A newspaper headline reads: “Parent-teacher collaboration key to improving student behavior.” Behavior, not learning, is the stated objective, and now such ends are openly admitted. I can just imagine government-school administrators and teachers pondering the question: “how are we gonna’ make the little bastards obey us?” Traditional threats of “failure” don’t seem to work as well any more. Nor do police officers stationed at schools; barbed-wire fences; or “zero tolerance” for any activity that interferes with the schools’ agendas for channeling the energies of children into conduct that serves the institutional order. “We’ve even tried behavior modification drugs to control these kids,” the SS (School Superintendents) plead, “but this only causes a few of the unstable little monsters to want to shoot up the place.
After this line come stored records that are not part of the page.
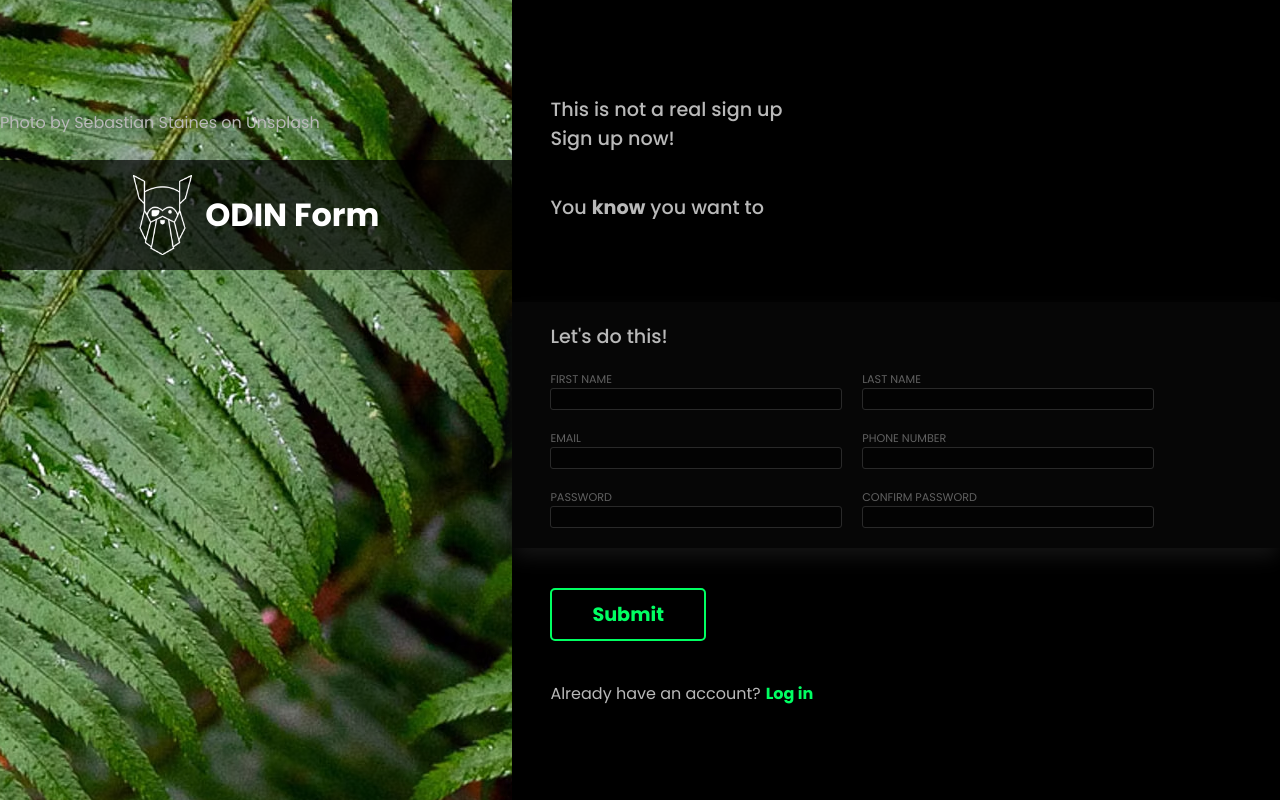
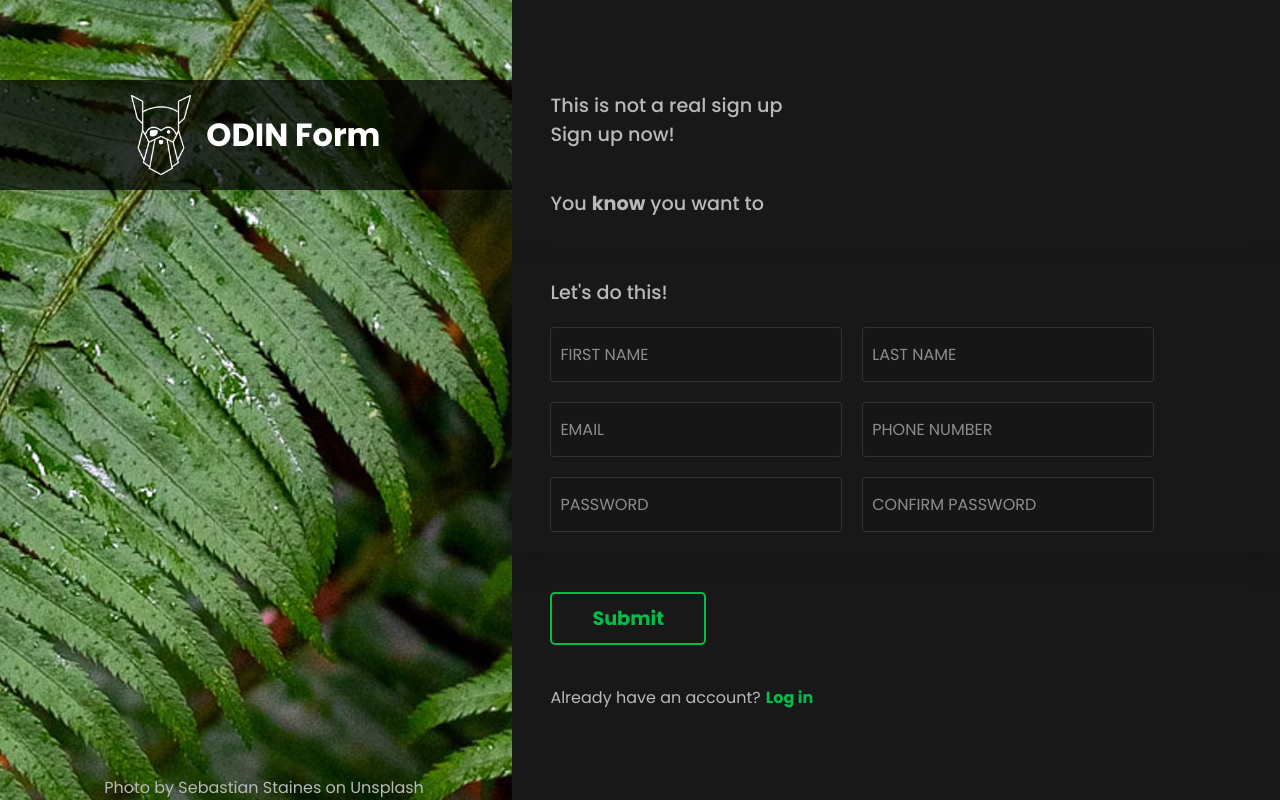
Before and after one commit to alexandrumosgoreanu/signup-form, a plain HTML site: page index.html in a window 1280 px wide. Drawn offline with Linux system fonts and the light colour scheme.

Commit message:
Animated placeholders

```diff
--- a/index.html
+++ b/index.html
@@ -12,8 +12,8 @@
 <body>
     <div class="content">
         <div class="picture">
-            <div class="logo">
-                <img class="whale" src="odin-lined.png" alt="logo">
+            <div class="logo-container">
+                <img class="logo-img" src="odin-lined.png" alt="logo">
                 <h1 class="header">ODIN Form</h1>
             </div>
             <p class="credits">Photo by Sebastian Staines on Unsplash</p>
@@ -30,33 +30,33 @@
                 <div class="form left">
                     <p class="form-title">Let's do this!</p>
                     <div class="input">
+                        <input type="text" name="first-name" id="first-name" required>
                         <label for="first-name">First Name</label>
-                        <input type="text" name="first-name" id="first-name" required>
                     </div>
 
                     <div class="input">
+                        <input type="text" name="last-name" id="last-name" required>
                         <label for="last-name">Last Name</label>
-                        <input type="text" name="last-name" id="last-name" required>
                     </div>
 
                     <div class="input">
+                        <input type="email" name="email" id="email" required>
                         <label for="email">Email</label>
-                        <input type="email" name="email" id="email" required>
                     </div>
 
                     <div class="input">
+                        <input type="tel" name="phone-number" id="phone-number" required pattern='[0-9]{10}'>
                         <label for="phone-number">Phone Number</label>
-                        <input type="tel" name="phone-number" id="phone-number" required pattern='[0-9]{10}'>
                     </div>
 
                     <div class="input">
+                        <input type="password" name="password" id="password" required>
                         <label for="password">Password</label>
-                        <input type="password" name="password" id="password" required>
                     </div>
 
                     <div class="input">
+                        <input type="password" name="confirm-password" id="confirm-password" required>
                         <label for="confirm-password">Confirm password</label>
-                        <input type="password" name="confirm-password" id="confirm-password" required>
                     </div>
                 </div>
                 <div class="left button">
--- a/style.css
+++ b/style.css
@@ -1,6 +1,7 @@
 :root{
-    --color: #00ff62;
-    --txt: rgb(185, 185, 185)
+    --color: #00be49;
+    --txt: rgb(185, 185, 185);
+    --bgcolor:  #181818;
 }
 
 *{
@@ -9,24 +10,17 @@
     box-sizing: border-box;
     font-family: 'Poppins', sans-serif;
     color: var(--txt);
-
-    /* outline: 1px solid red; */
+    /*outline: 1px solid red; */
 }
 
 .content {
     width: 100vw;
     height: 100vh;
-}
-
-.content,
-.logo{
     display: flex;
     flex-flow: row wrap;
 }
 
-
 /* left side */
-
 
 .picture{
     background-image: url(./bg.avif);
@@ -34,40 +28,44 @@
     background-size: auto;
     background-repeat: no-repeat;
     width: 40vw;
+
+    display:flex;
+    flex-direction: column;
+    align-items: center;
+    justify-content: center;
 }
 
-
-.logo{
-    height: auto;
+.logo-container{
     background-color: rgba(0, 0, 0, 0.7);
-    position: relative;
-    top: 20vh;
-    gap: 1vw;
-    padding: 15px 0;
-
+    margin-top: 10vh;
+    width: 100%;
+    padding: 15px;
+    display: flex;
     justify-content: center;
     align-items: center;
+    gap: 15px;
 }
 
 h1{
     color: white;
 }
-
-.whale {
+.logo-img {
     height: 10vh;
 }
 
+.credits {
+    margin-top: auto;
+    margin-left: 1rem;
+}
 
 /* right side */
 
 .right{
     width: 60vw;
-    background-color: #000000;
+    background-color: var(--bgcolor);
     display: flex;
     flex-flow: column nowrap;
     justify-content: center;
-
-
 }
 
 .left{
@@ -81,14 +79,14 @@ h1{
 }
 
 .remote-text{
-    margin: 40px 0 80px;
+    margin: 40px 0 40px;
+    font-size: 1.rem;
 }
 
 
 /* form */
 
 .form{
-    background-color: rgb(6, 6, 6);
     box-shadow: 0 10px 20px -2px rgb(22, 22, 22);
     display: flex;
     flex-flow: row wrap;
@@ -96,26 +94,55 @@ h1{
     padding-top: 20px;
     padding-bottom: 20px;
 }
-
-.input{
-    display: flex;
-    flex-flow: column wrap;
-    width: 40%;
-    font-size: 0.7rem;
-    text-transform: uppercase;
-    opacity: 50%;
-}
-
 .form-title{
     width: 100%;
     font-size: 1.2rem;
     font-weight: 500;
 }
 
+.input{
+    display: flex;
+    flex-flow: column wrap;
+    width: 40%;
+    font-size: 1rem;
+    text-transform: uppercase;
+    opacity: 50%;
+    position: relative;
+    font-size: 1rem;
+}
+
+.input label {
+    position: absolute;
+    top: 0;
+    left: 10px;
+    color: white;
+    display: flex;
+    align-items: center;
+    cursor: text;
+    font-size: 1rem;
+    transition: .2s ease-in-out;
+}
+
+input, label {
+    height: 55px;
+}
+
+input:focus + label,
+input:valid + label {
+    top:-5px;
+    font-size: 0.75rem;
+    pointer-events: none;
+    background-color: var(--bgcolor);
+    height: 0.75rem;
+    padding: 0 10px;
+}
+
+
 input{
-    background-color: rgb(2, 2, 2);
+    background-color: rgb(22, 22, 22);
     border: 1px solid rgb(77, 77, 77);
     border-radius: 3px;
+    padding-left: 10px;
 }
 
 input:focus{
@@ -174,7 +201,7 @@ input:invalid:focus {
 
 
 
-/*
+
 
 @media only screen and (max-width: 600px)  {
     .content{
@@ -188,7 +215,7 @@ input:invalid:focus {
         display: flex;
         background-size: 100vw;
     }
-    .logo{
+    .logo-container{
         width: 100vw;
         position: static;
         gap: 10px;
@@ -238,4 +265,4 @@ input:invalid:focus {
         padding: 10px 5px;
     }
 
-}*/
+}
```
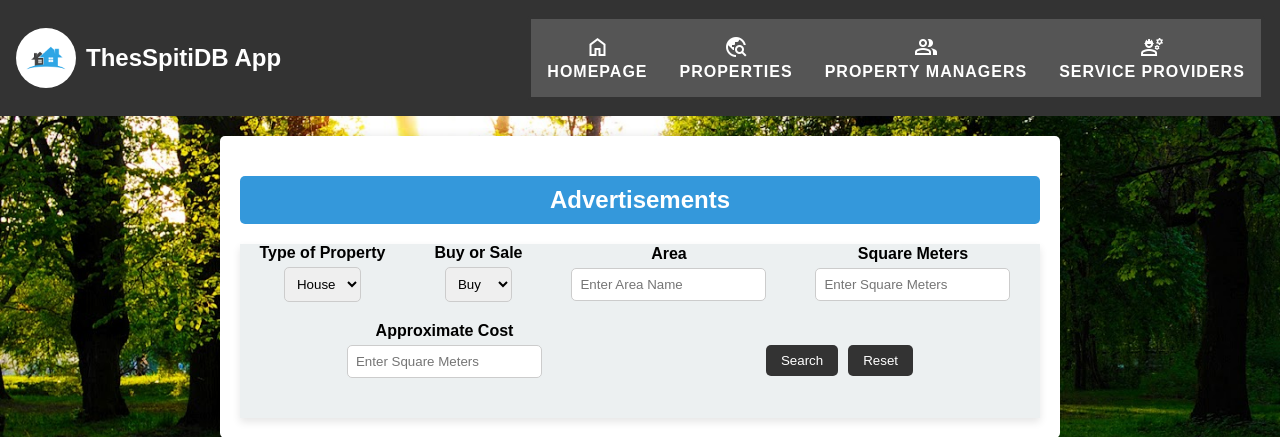
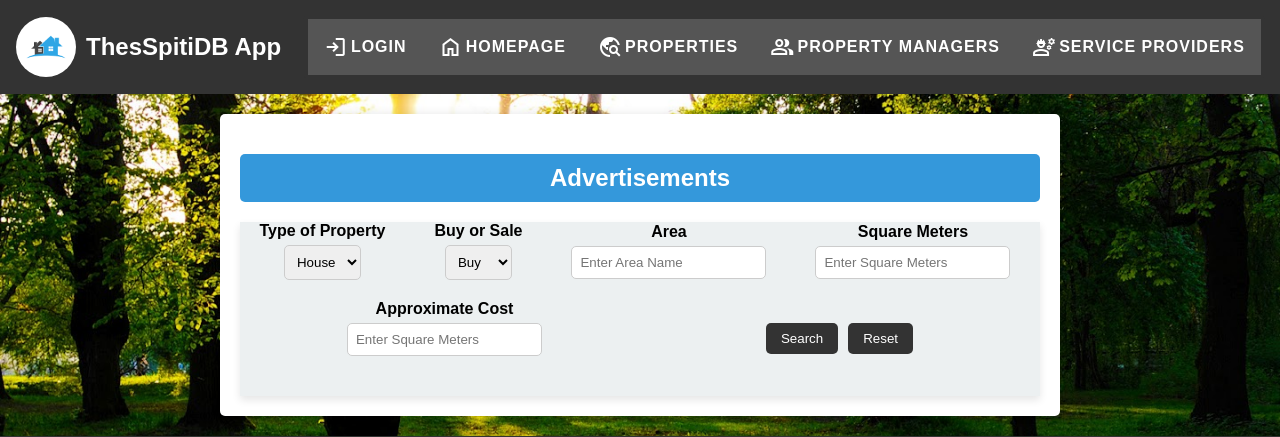
Before and after one commit to ggkyzis/MySQL_Flask, a Flask app: page /property in a window 1280 px wide. Shown: the top 437 px of the page. Run offline with Flask 3, Linux system fonts and the light colour scheme; data that the repository does not hold is empty; some libraries are stand-ins or nearby versions.

Commit message:
Changes database connection. Added login button. Fixed logic.

```diff
--- a/db_config.json
+++ b/db_config.json
@@ -1,6 +1,6 @@
 {
-    "user": "root",
-    "password": "12042001",
+    "user": "dbadmin",
+    "password": "adminpassword",
     "database": "thesspitidb",
     "host": "127.0.0.1"
 }
--- a/main.py
+++ b/main.py
@@ -1,6 +1,6 @@
 import mysql.connector
 import json
-from flask import Flask,render_template,request,redirect,url_for, session
+from flask import Flask,render_template,request,redirect,url_for,session
 import os
 import random
 from flask_wtf import FlaskForm
@@ -265,10 +265,11 @@ def reset_services():
     return render_template('service_provider.html', data=result_all, form=ReviewForm())
 
 def reset_properties():
+    print('here')
     # If it's a GET request or a reset action, display the first 6 properties from the table
     query_all = "SELECT * FROM advertisement JOIN property ON advertisement.Property_ID = property.Property_ID"
     result_all = execute_query(query_all)
-
+    print(result_all)
     # Assign a random image to each property
     for property in result_all:
         property['Property_Image'] = get_random_property_image()
@@ -316,6 +317,7 @@ def get_property_full_details(property_id,purpose):
 
 # Basic Menu of the Web App
 @app.route('/')
+@csrf.exempt
 def home():
     return render_template('layout.html')
 
@@ -333,11 +335,11 @@ def property():
 
         elif action == 'reset':
             return reset_properties()
-
     else:
         return reset_properties()
 
 @app.route('/property/<int:property_id>/<string:purpose>')
+@csrf.exempt
 def property_details(property_id, purpose):
     # Retrieve detailed information about the property using property_id
     # You can fetch the data from the database or any other source
@@ -387,6 +389,7 @@ class ReviewForm(FlaskForm):
 
 # Route for submitting new reviews to managers
 @app.route('/submit_review', methods=['POST'])
+@csrf.exempt
 def submit_review():
     form = ReviewForm(request.form)
     if form.validate_on_submit():
@@ -438,6 +441,7 @@ class ReviewForm_Service(FlaskForm):
 
 # Route for submitting new reviews to managers
 @app.route('/submit_provider_review', methods=['POST'])
+@csrf.exempt
 def submit_provider_review():
     form = ReviewForm_Service(request.form)
     if form.validate_on_submit():
--- a/templates/layout.html
+++ b/templates/layout.html
@@ -16,6 +16,7 @@
         </div>
         <nav>
             <ul>
+                <li><a href="{{ url_for('login') }}"><span class="material-symbols-outlined">login</span>Login</a></li>
                 <li><a href="/"><span class="material-symbols-outlined">home</span> Homepage</a></li>
                 <li><a href="{{ url_for('property') }}"><span class="material-symbols-outlined">travel_explore</span> Properties</a></li>
                 <li><a href="{{ url_for('manager') }}"><span class="material-symbols-outlined">group</span> Property Managers</a></li>
@@ -37,8 +38,5 @@
             <a href="{{ url_for('service_provider') }}"><img src="{{ url_for('static', filename='service_provider.jpg') }}" alt="Service Provider Image"></a>
         </div>
     </main>
-    <footer>
-        <p>&copy; 2024 ThesspitiDB</p>
-    </footer>
 </body>
 </html>
--- a/templates/manager.html
+++ b/templates/manager.html
@@ -16,9 +16,10 @@
         </div>
         <nav>
             <ul>
+                <li><a href="{{ url_for('login') }}"><span class="material-symbols-outlined">login</span>Login</a></li>
                 <li><a href="/"><span class="material-symbols-outlined">home</span> Homepage</a></li>
                 <li><a href="{{ url_for('property') }}"><span class="material-symbols-outlined">travel_explore</span> Properties</a></li>
-                <li><a href="{{ url_for('manager') }}"><span class="material-symbols-outlined">group</span>Managers</a></li>
+                <li><a href="{{ url_for('manager') }}"><span class="material-symbols-outlined">group</span> Property Managers</a></li>
                 <li><a href="{{ url_for('service_provider') }}"><span class="material-symbols-outlined">engineering</span> Service Providers</a></li>
             </ul>
         </nav>
--- a/templates/property.html
+++ b/templates/property.html
@@ -16,10 +16,11 @@
         </div>
         <nav>
             <ul>
-                <li><span class="material-symbols-outlined">home</span><a href="/">Homepage</a></li>
-                <li><span class="material-symbols-outlined">travel_explore</span><a href="{{ url_for('property') }}">Properties</a></li>
-                <li><span class="material-symbols-outlined">group</span><a href="{{ url_for('manager') }}">Property Managers</a></li>
-                <li><span class="material-symbols-outlined">engineering</span><a href="{{ url_for('service_provider') }}">Service Providers</a></li>
+                <li><a href="{{ url_for('login') }}"><span class="material-symbols-outlined">login</span>Login</a></li>
+                <li><a href="/"><span class="material-symbols-outlined">home</span> Homepage</a></li>
+                <li><a href="{{ url_for('property') }}"><span class="material-symbols-outlined">travel_explore</span> Properties</a></li>
+                <li><a href="{{ url_for('manager') }}"><span class="material-symbols-outlined">group</span> Property Managers</a></li>
+                <li><a href="{{ url_for('service_provider') }}"><span class="material-symbols-outlined">engineering</span> Service Providers</a></li>
             </ul>
         </nav>
     </header>
--- a/templates/service_provider.html
+++ b/templates/service_provider.html
@@ -16,9 +16,10 @@
         </div>
         <nav>
             <ul>
+                <li><a href="{{ url_for('login') }}"><span class="material-symbols-outlined">login</span>Login</a></li>
                 <li><a href="/"><span class="material-symbols-outlined">home</span> Homepage</a></li>
                 <li><a href="{{ url_for('property') }}"><span class="material-symbols-outlined">travel_explore</span> Properties</a></li>
-                <li><a href="{{ url_for('manager') }}"><span class="material-symbols-outlined">group</span>Managers</a></li>
+                <li><a href="{{ url_for('manager') }}"><span class="material-symbols-outlined">group</span> Property Managers</a></li>
                 <li><a href="{{ url_for('service_provider') }}"><span class="material-symbols-outlined">engineering</span> Service Providers</a></li>
             </ul>
         </nav>
```
Also changed, not shown: static/layout_style.css (+0 -7 lines), templates/property_details.html (+5 -4 lines), templates/register.html (+12 -2 lines), static/background.jpg, static/real_estate_agency_background.jpg.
Oh, oh, oh, what can we do to ‘improve student behavior?'”
What about changing the paradigm of what schools should be doing: helping students learn how to think, rather than indoctrinating them in what to think? What about creating student-centered classrooms, in which teachers have to learn how to work with individual students to help them learn what is of relevance to them? Perhaps the state-serving classroom duces will discover what any observant parent knows: learning is natural for children – even adults – but indoctrination in obedience is, by definition, contrary to their self-directed interests. When asked which of the governmental functions I would most like to see disappear, I answer “the government-school system.” Wars, police-states, torture, economic dislocations, etc., are the more dramatic examples of our social conflicts. But it is the purpose of the government schools to create the mindset that allows such destructive practices to dominate humanity.
10:15 am on May 3, 2014 Email Butler Shaffer